Take the 2-minute tour ×
Mathematics Stack Exchange is a question and answer site for people studying math at any level and professionals in related fields. It's 100% free, no registration required.

I know that the two complements should have an equal number of edges, namely $\binom{5}{2}/2=5$. Since there are 10 possible edges, there are at least $\binom{10}{5}/2=126$ possible pairs of graph-complement pairs.

But after making drawings for the same problem with four vertices, I know many of them are isomorphic and can be obtained from by rotations and reflections.

How should I proceed in eliminating these isomorphic graphs?

In the first place, am I taking the right approach, or is their a more effective solution?

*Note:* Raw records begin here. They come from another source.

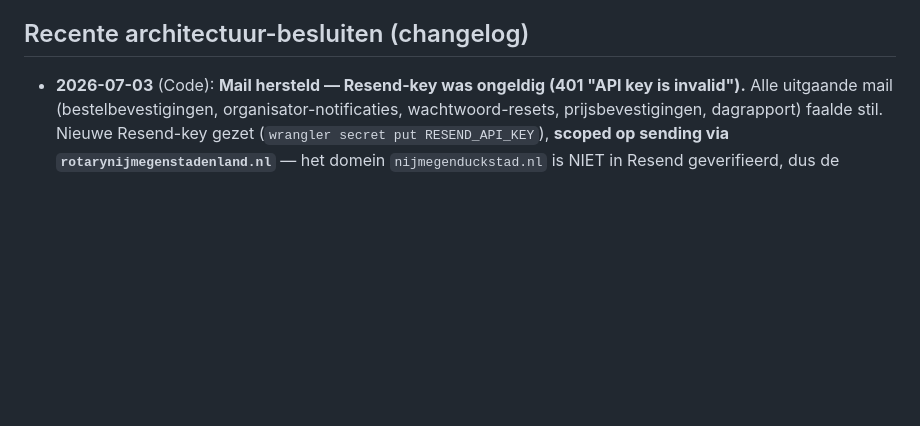
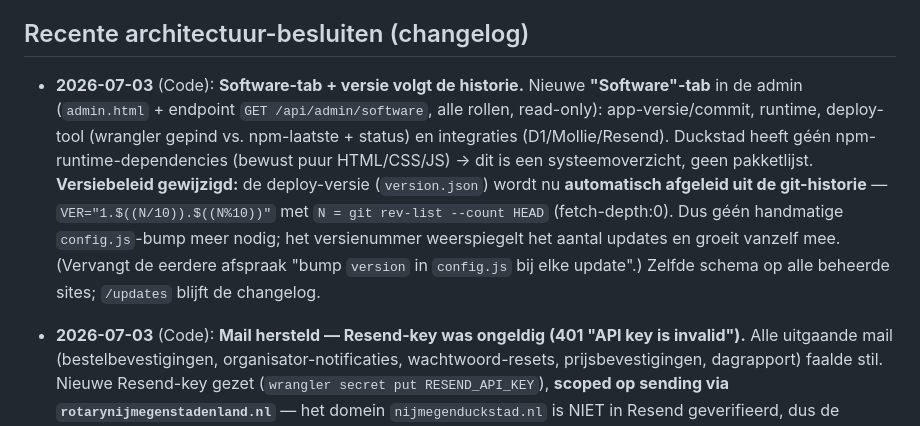
Before and after one commit to marcovanthiel/nijmegenduckstad, a Markdown page: CLAUDE.md, the part around the change. Drawn GitHub-style; blank space fills up the shorter version.

Commit message:
docs: versiebeleid (historie-gebaseerd) + Software-tab vastgelegd
Co-Authored-By: Claude Fable 5 <noreply@anthropic.com>

```diff
--- a/CLAUDE.md
+++ b/CLAUDE.md
@@ -207,6 +207,17 @@ De site wordt uitgebreid van static-only naar een Worker-met-code + D1:
   prijzen-aanbrengers gebouwd/uitgebreid wordt.
 
 ## Recente architectuur-besluiten (changelog)
+
+- **2026-07-03** (Code): **Software-tab + versie volgt de historie.** Nieuwe **"Software"-tab**
+  in de admin (`admin.html` + endpoint `GET /api/admin/software`, alle rollen, read-only):
+  app-versie/commit, runtime, deploy-tool (wrangler gepind vs. npm-laatste + status) en
+  integraties (D1/Mollie/Resend). Duckstad heeft géén npm-runtime-dependencies (bewust puur
+  HTML/CSS/JS) → dit is een systeemoverzicht, geen pakketlijst. **Versiebeleid gewijzigd:** de
+  deploy-versie (`version.json`) wordt nu **automatisch afgeleid uit de git-historie** —
+  `VER="1.$((N/10)).$((N%10))"` met `N = git rev-list --count HEAD` (fetch-depth:0). Dus géén
+  handmatige `config.js`-bump meer nodig; het versienummer weerspiegelt het aantal updates en
+  groeit vanzelf mee. (Vervangt de eerdere afspraak "bump `version` in `config.js` bij elke
+  update".) Zelfde schema op alle beheerde sites; `/updates` blijft de changelog.
 
 - **2026-07-03** (Code): **Mail hersteld — Resend-key was ongeldig (401 "API key is invalid").**
   Alle uitgaande mail (bestelbevestigingen, organisator-notificaties, wachtwoord-resets,
```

share|improve this question

1 Answer 1

up vote 3 down vote accepted

The sum of degrees is $10$, and since the graph is self complementary, by symmetry the degree sequence must be

$$(d_1,d_2, 2,4-d_2,4-d_1) \,,$$

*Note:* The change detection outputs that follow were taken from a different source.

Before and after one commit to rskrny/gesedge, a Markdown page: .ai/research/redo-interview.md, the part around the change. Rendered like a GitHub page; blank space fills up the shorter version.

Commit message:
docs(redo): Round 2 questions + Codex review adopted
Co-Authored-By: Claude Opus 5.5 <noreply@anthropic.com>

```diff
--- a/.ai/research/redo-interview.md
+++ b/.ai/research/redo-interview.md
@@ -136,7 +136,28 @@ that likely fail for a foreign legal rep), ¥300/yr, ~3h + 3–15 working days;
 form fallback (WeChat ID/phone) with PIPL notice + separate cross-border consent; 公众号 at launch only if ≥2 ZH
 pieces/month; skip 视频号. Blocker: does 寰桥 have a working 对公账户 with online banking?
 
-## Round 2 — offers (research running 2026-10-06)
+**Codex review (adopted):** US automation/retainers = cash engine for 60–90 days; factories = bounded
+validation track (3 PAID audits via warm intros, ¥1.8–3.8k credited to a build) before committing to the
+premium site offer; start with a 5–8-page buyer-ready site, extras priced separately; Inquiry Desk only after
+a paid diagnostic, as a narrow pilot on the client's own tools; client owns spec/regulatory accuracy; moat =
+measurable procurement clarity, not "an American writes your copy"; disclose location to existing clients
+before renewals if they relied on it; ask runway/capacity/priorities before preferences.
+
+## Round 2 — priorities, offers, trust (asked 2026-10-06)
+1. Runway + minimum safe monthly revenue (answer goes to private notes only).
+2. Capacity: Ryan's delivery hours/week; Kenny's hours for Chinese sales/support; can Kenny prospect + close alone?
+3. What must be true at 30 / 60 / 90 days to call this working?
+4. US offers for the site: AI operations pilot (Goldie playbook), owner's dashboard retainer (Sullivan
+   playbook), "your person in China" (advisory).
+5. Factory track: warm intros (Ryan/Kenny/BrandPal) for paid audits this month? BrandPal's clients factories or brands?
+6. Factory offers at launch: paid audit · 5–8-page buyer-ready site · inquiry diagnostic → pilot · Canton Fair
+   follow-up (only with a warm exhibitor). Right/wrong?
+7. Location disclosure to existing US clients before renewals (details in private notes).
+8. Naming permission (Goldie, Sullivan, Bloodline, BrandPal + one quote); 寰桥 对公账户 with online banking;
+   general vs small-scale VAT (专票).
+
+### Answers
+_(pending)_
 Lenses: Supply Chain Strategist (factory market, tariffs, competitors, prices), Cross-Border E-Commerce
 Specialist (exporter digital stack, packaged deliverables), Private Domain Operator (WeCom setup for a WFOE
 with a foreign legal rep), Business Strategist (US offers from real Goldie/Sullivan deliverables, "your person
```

where $d_1, d_2 \in \{ 0,1,2 \}$, and $d_1 \leq d_2$.

It is easy to see that $d_1=0$ is not possible, since then the last degree would be $4$, thus $d_1, d_2 \in \{ 1,2 \}$, and $d_1 \leq d_2$.

Case $1$ $d_1=1, d_2=1$. Your degree sequence is $(1,1,2,3,3)$. Each of the vertices of degree $3$ must be connected to all vertices excluding one end vertex. There is only one graph up to isomorphism.

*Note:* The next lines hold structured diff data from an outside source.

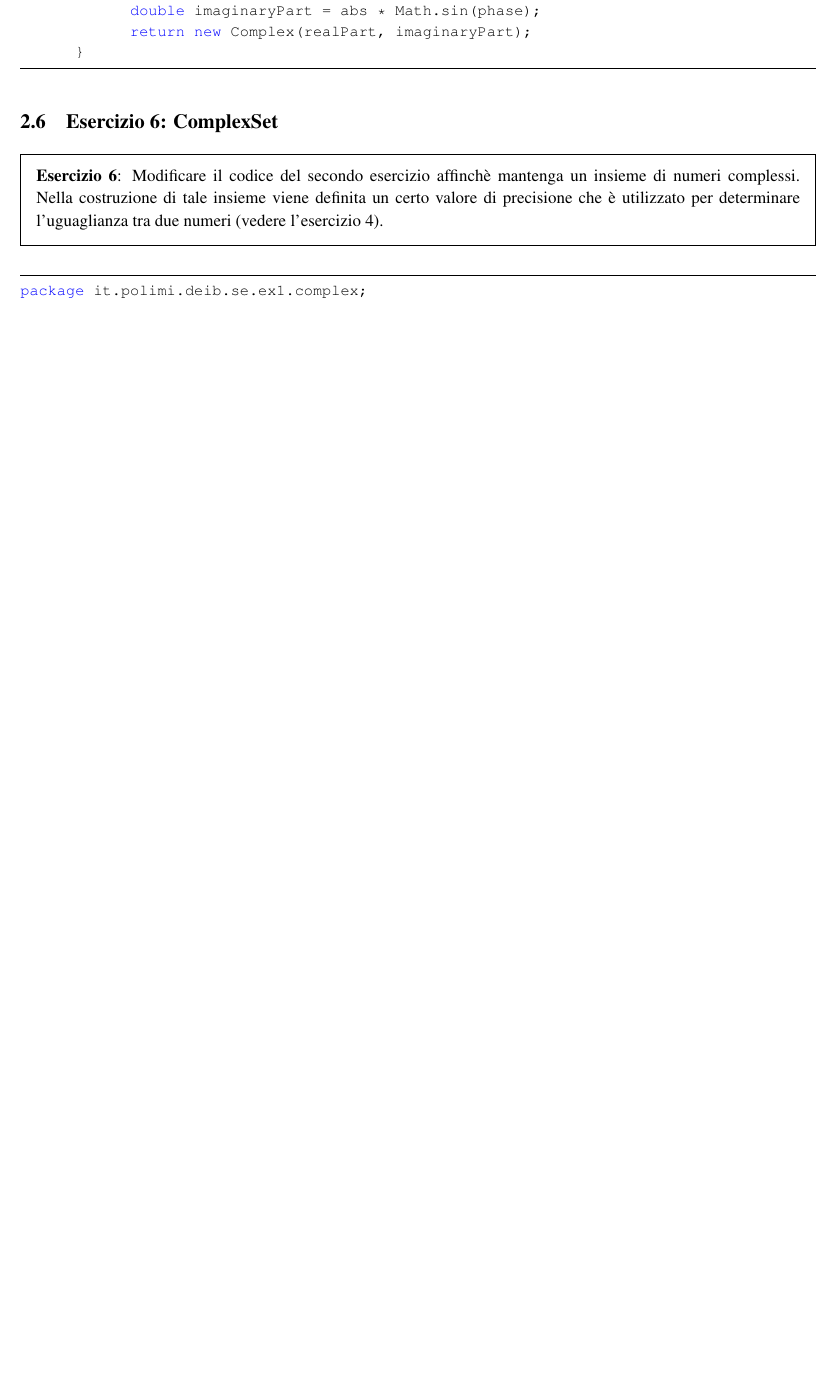
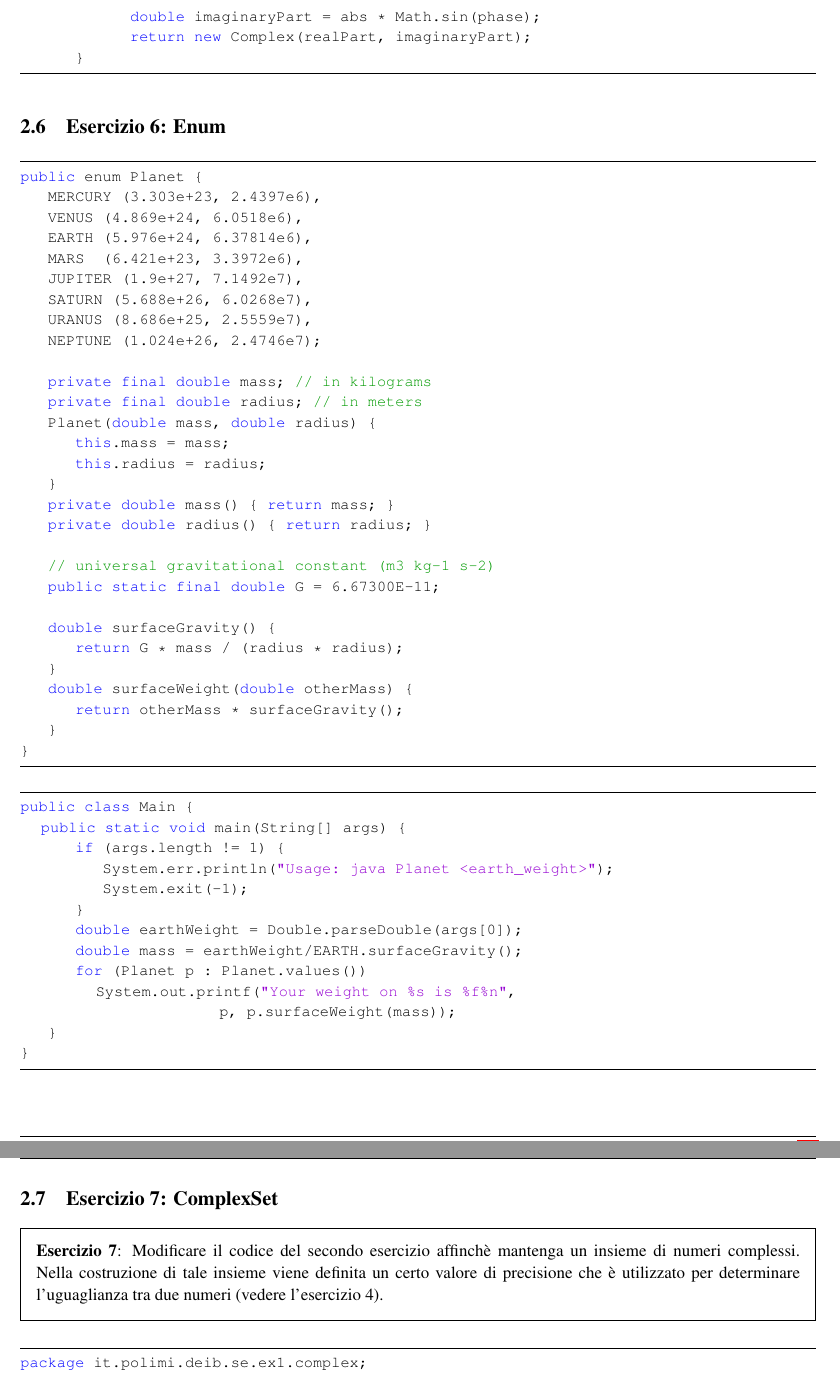
Before and after one commit to deib-polimi/didattica-ing-software, a LaTeX document (02 - Java Types, Operators and Array/Types.tex): part of page 14 of 31 before the commit and two parts of pages 14 and 15 of 32 after it, the two joined at a grey line, cut so that both start at the same text, the shorter picture padded with empty space. Compiled offline with pdfLaTeX.

```diff
--- a/02 - Java Types, Operators and Array/Types.tex
+++ b/02 - Java Types, Operators and Array/Types.tex
@@ -128,10 +128,10 @@
 %----------------------------------------------------------------------------------------
 
 \newcommand{\hmwkTitle}{Types of Data, mutable and not mutable classes} % Assignment title
-\newcommand{\hmwkDueDate}{Martedi,\ Aprile 15,\ 2014} % Due date
+\newcommand{\hmwkDueDate}{Martedi,\ Marzo 17,\ 2014} % Due date
 \newcommand{\hmwkClass}{Ingegneria del Software 1} % Course/class
 \newcommand{\hmwkClassTime}{} % Class/lecture time
-\newcommand{\hmwkClassInstructor}{Carlo Ghezzi} % Teacher/lecturer
+\newcommand{\hmwkClassInstructor}{Claudio Menghi, Alessandro Rizzi} % Teacher/lecturer
 \newcommand{\hmwkAuthorName}{} % Your name
 
 %----------------------------------------------------------------------------------------
@@ -140,11 +140,12 @@
 
 \title{
 \vspace{2in}
-\textmd{\textbf{\hmwkClass:\ \hmwkTitle}}\\
-\normalsize\vspace{0.1in}\small{Due\ on\ \hmwkDueDate}\\
+\textmd{\textbf{\hmwkClass:\ \\ \hmwkTitle}}\\
+\normalsize\vspace{0.1in}\small{\hmwkDueDate}\\
 \vspace{0.1in}\large{\textit{\hmwkClassInstructor\ \hmwkClassTime}}
 \vspace{3in}
 }
+
 
 \author{\textbf{\hmwkAuthorName}}
 \date{} % Insert date here if you want it to appear below your name
@@ -982,11 +982,59 @@
 	}
 \end{lstlisting}
 
-
-
-\subsection{Esercizio 6: ComplexSet}
+\subsection{Esercizio 6: Enum}
+\begin{lstlisting}[language=Java,escapechar=|]
+public enum Planet {
+    MERCURY (3.303e+23, 2.4397e6),
+    VENUS   (4.869e+24, 6.0518e6),
+    EARTH   (5.976e+24, 6.37814e6),
+    MARS    (6.421e+23, 3.3972e6),
+    JUPITER (1.9e+27,   7.1492e7),
+    SATURN  (5.688e+26, 6.0268e7),
+    URANUS  (8.686e+25, 2.5559e7),
+    NEPTUNE (1.024e+26, 2.4746e7);
+
+    private final double mass;   // in kilograms
+    private final double radius; // in meters
+    Planet(double mass, double radius) {
+        this.mass = mass;
+        this.radius = radius;
+    }
+    private double mass() { return mass; }
+    private double radius() { return radius; }
+
+    // universal gravitational constant  (m3 kg-1 s-2)
+    public static final double G = 6.67300E-11;
+
+    double surfaceGravity() {
+        return G * mass / (radius * radius);
+    }
+    double surfaceWeight(double otherMass) {
+        return otherMass * surfaceGravity();
+    }
+}
+\end{lstlisting}
+
+\begin{lstlisting}[language=Java,escapechar=|]
+public class Main {
+   public static void main(String[] args) {
+        if (args.length != 1) {
+            System.err.println("Usage: java Planet <earth_weight>");
+            System.exit(-1);
+        }
+        double earthWeight = Double.parseDouble(args[0]);
+        double mass = earthWeight/EARTH.surfaceGravity();
+        for (Planet p : Planet.values())
+           System.out.printf("Your weight on %s is %f%n",
+                             p, p.surfaceWeight(mass));
+    }
+}
+\end{lstlisting}
+
+
+\subsection{Esercizio 7: ComplexSet}
 \begin{framed}
-\textbf{Esercizio 6}:  Modificare il codice del secondo esercizio affinch\`e mantenga un insieme
+\textbf{Esercizio 7}:  Modificare il codice del secondo esercizio affinch\`e mantenga un insieme
 di numeri complessi. Nella costruzione di tale insieme viene definita un certo valore di precisione
 che è utilizzato per determinare l'uguaglianza tra due numeri (vedere l'esercizio 4).
 \end{framed}
```
Also changed, not shown: 02 - Java Types, Operators and Array/Types.tex (83 more changed lines). Lines whose indentation alone changed are shown as unchanged.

Case $2$ $d_1=1, d_2=2$. Your degree sequence is $(1,2,2,2,3)$. You have two graphs here: the end vertex is connected to a degree $2$ or $3$.

Case $3$ $d_1=2, d_2=2$. Your graph is connected (why?) and has all degrees $2$. Only 1 possibility.

share|improve this answer
    
>Your graph is connected (why?) Because the graph reduces to (2,2,2,2,2) -> (1,1,2,2,2) -> (1,1,1,1). Hence, (2,2,2,2,2) is a graphical sequence. Or more simply, the graph is C5. Was this your intended answer? –  user81055 Jun 5 '13 at 21:22
    
My intention was connected implies $C_5$. Why is your graph $C_5$ then? ;) –  N. S. Jun 6 '13 at 2:03
    
Actually I can't explain why; can you help me? I began with assuming G was not $C_5$ and had degree sequence (2,2,2,2,2). I want to say G is not connected, but I don't know how. –  user81055 Jun 6 '13 at 12:32
    
@user81055 Assume by contradiction that $G$ is disconnected. Then one component must have at most two vertices. But then the vertices cannot have degree 2. –  N. S. Jun 6 '13 at 13:38

Your Answer

 
discard

By posting your answer, you agree to the privacy policy and terms of service.

Not the answer you're looking for? Browse other questions tagged or ask your own question.